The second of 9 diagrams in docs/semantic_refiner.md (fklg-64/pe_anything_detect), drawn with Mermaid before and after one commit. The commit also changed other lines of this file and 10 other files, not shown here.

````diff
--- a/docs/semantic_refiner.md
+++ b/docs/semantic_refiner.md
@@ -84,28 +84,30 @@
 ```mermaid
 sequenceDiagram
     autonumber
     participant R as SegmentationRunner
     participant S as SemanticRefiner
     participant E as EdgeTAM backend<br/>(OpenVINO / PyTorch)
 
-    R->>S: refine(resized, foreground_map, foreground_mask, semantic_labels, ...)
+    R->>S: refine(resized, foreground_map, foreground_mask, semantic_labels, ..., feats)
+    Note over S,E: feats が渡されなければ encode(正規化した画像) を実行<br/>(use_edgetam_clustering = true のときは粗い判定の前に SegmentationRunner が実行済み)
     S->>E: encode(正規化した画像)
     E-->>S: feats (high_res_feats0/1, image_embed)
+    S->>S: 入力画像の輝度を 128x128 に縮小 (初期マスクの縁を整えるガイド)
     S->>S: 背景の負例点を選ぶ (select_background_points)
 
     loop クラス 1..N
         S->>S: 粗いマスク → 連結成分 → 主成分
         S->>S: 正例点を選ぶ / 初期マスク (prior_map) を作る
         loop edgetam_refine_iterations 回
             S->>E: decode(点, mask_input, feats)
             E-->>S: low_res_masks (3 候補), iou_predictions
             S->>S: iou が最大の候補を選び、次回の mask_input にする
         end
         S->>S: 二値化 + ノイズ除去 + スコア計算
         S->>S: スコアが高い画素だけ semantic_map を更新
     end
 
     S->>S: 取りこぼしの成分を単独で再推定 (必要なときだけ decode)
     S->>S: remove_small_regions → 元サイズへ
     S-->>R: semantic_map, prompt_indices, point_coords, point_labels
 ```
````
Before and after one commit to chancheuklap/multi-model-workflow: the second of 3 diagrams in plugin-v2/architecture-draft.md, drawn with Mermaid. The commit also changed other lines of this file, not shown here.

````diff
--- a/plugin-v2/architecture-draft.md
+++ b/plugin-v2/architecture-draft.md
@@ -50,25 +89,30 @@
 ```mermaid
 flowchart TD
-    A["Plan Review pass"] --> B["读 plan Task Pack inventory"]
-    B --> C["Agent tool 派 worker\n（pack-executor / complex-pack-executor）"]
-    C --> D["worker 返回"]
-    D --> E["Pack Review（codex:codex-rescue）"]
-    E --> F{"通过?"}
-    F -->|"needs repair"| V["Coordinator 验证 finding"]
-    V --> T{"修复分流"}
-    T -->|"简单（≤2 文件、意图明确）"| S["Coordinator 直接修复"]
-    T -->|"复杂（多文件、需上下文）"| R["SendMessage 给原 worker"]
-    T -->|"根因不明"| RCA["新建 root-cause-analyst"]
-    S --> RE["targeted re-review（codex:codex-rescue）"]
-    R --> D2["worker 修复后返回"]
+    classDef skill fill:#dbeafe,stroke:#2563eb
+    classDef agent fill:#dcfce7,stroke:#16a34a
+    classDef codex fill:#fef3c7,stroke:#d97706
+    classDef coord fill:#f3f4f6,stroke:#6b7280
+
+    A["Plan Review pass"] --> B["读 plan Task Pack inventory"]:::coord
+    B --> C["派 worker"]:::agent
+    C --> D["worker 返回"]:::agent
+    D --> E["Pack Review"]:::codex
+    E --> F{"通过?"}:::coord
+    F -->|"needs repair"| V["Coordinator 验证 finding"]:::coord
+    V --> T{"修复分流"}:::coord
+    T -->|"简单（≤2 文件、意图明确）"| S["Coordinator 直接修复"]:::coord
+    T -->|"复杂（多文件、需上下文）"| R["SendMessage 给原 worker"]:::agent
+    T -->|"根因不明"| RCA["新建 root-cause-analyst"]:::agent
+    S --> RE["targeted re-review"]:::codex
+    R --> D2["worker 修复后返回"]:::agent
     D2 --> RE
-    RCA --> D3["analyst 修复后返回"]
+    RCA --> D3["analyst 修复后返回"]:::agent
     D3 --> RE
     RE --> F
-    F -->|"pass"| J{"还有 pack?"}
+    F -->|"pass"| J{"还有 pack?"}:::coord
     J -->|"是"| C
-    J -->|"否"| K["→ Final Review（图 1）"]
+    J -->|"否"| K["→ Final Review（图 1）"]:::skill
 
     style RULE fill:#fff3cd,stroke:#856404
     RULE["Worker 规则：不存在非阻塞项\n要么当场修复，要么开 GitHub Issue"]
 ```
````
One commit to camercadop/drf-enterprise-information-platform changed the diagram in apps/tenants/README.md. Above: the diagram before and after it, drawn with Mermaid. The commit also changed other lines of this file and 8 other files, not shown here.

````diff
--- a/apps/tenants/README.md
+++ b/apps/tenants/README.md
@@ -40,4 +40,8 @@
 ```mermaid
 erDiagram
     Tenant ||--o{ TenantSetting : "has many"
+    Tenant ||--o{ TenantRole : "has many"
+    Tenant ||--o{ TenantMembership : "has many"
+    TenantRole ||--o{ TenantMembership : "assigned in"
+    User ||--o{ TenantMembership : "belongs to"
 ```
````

..........

What is wanted is the full set of entries above, reproduced exactly.

| RESPONSE |
The second of 9 diagrams in docs/semantic_refiner.md (fklg-64/pe_anything_detect), drawn with Mermaid before and after one commit. The commit also changed other lines of this file and 10 other files, not shown here.

````diff
--- a/docs/semantic_refiner.md
+++ b/docs/semantic_refiner.md
@@ -84,28 +84,30 @@
 ```mermaid
 sequenceDiagram
     autonumber
     participant R as SegmentationRunner
     participant S as SemanticRefiner
     participant E as EdgeTAM backend<br/>(OpenVINO / PyTorch)
 
-    R->>S: refine(resized, foreground_map, foreground_mask, semantic_labels, ...)
+    R->>S: refine(resized, foreground_map, foreground_mask, semantic_labels, ..., feats)
+    Note over S,E: feats が渡されなければ encode(正規化した画像) を実行<br/>(use_edgetam_clustering = true のときは粗い判定の前に SegmentationRunner が実行済み)
     S->>E: encode(正規化した画像)
     E-->>S: feats (high_res_feats0/1, image_embed)
+    S->>S: 入力画像の輝度を 128x128 に縮小 (初期マスクの縁を整えるガイド)
     S->>S: 背景の負例点を選ぶ (select_background_points)
 
     loop クラス 1..N
         S->>S: 粗いマスク → 連結成分 → 主成分
         S->>S: 正例点を選ぶ / 初期マスク (prior_map) を作る
         loop edgetam_refine_iterations 回
             S->>E: decode(点, mask_input, feats)
             E-->>S: low_res_masks (3 候補), iou_predictions
             S->>S: iou が最大の候補を選び、次回の mask_input にする
         end
         S->>S: 二値化 + ノイズ除去 + スコア計算
         S->>S: スコアが高い画素だけ semantic_map を更新
     end
 
     S->>S: 取りこぼしの成分を単独で再推定 (必要なときだけ decode)
     S->>S: remove_small_regions → 元サイズへ
     S-->>R: semantic_map, prompt_indices, point_coords, point_labels
 ```
````
Before and after one commit to chancheuklap/multi-model-workflow: the second of 3 diagrams in plugin-v2/architecture-draft.md, drawn with Mermaid. The commit also changed other lines of this file, not shown here.

````diff
--- a/plugin-v2/architecture-draft.md
+++ b/plugin-v2/architecture-draft.md
@@ -50,25 +89,30 @@
 ```mermaid
 flowchart TD
-    A["Plan Review pass"] --> B["读 plan Task Pack inventory"]
-    B --> C["Agent tool 派 worker\n（pack-executor / complex-pack-executor）"]
-    C --> D["worker 返回"]
-    D --> E["Pack Review（codex:codex-rescue）"]
-    E --> F{"通过?"}
-    F -->|"needs repair"| V["Coordinator 验证 finding"]
-    V --> T{"修复分流"}
-    T -->|"简单（≤2 文件、意图明确）"| S["Coordinator 直接修复"]
-    T -->|"复杂（多文件、需上下文）"| R["SendMessage 给原 worker"]
-    T -->|"根因不明"| RCA["新建 root-cause-analyst"]
-    S --> RE["targeted re-review（codex:codex-rescue）"]
-    R --> D2["worker 修复后返回"]
+    classDef skill fill:#dbeafe,stroke:#2563eb
+    classDef agent fill:#dcfce7,stroke:#16a34a
+    classDef codex fill:#fef3c7,stroke:#d97706
+    classDef coord fill:#f3f4f6,stroke:#6b7280
+
+    A["Plan Review pass"] --> B["读 plan Task Pack inventory"]:::coord
+    B --> C["派 worker"]:::agent
+    C --> D["worker 返回"]:::agent
+    D --> E["Pack Review"]:::codex
+    E --> F{"通过?"}:::coord
+    F -->|"needs repair"| V["Coordinator 验证 finding"]:::coord
+    V --> T{"修复分流"}:::coord
+    T -->|"简单（≤2 文件、意图明确）"| S["Coordinator 直接修复"]:::coord
+    T -->|"复杂（多文件、需上下文）"| R["SendMessage 给原 worker"]:::agent
+    T -->|"根因不明"| RCA["新建 root-cause-analyst"]:::agent
+    S --> RE["targeted re-review"]:::codex
+    R --> D2["worker 修复后返回"]:::agent
     D2 --> RE
-    RCA --> D3["analyst 修复后返回"]
+    RCA --> D3["analyst 修复后返回"]:::agent
     D3 --> RE
     RE --> F
-    F -->|"pass"| J{"还有 pack?"}
+    F -->|"pass"| J{"还有 pack?"}:::coord
     J -->|"是"| C
-    J -->|"否"| K["→ Final Review（图 1）"]
+    J -->|"否"| K["→ Final Review（图 1）"]:::skill
 
     style RULE fill:#fff3cd,stroke:#856404
     RULE["Worker 规则：不存在非阻塞项\n要么当场修复，要么开 GitHub Issue"]
 ```
````
One commit to camercadop/drf-enterprise-information-platform changed the diagram in apps/tenants/README.md. Above: the diagram before and after it, drawn with Mermaid. The commit also changed other lines of this file and 8 other files, not shown here.

````diff
--- a/apps/tenants/README.md
+++ b/apps/tenants/README.md
@@ -40,4 +40,8 @@
 ```mermaid
 erDiagram
     Tenant ||--o{ TenantSetting : "has many"
+    Tenant ||--o{ TenantRole : "has many"
+    Tenant ||--o{ TenantMembership : "has many"
+    TenantRole ||--o{ TenantMembership : "assigned in"
+    User ||--o{ TenantMembership : "belongs to"
 ```
````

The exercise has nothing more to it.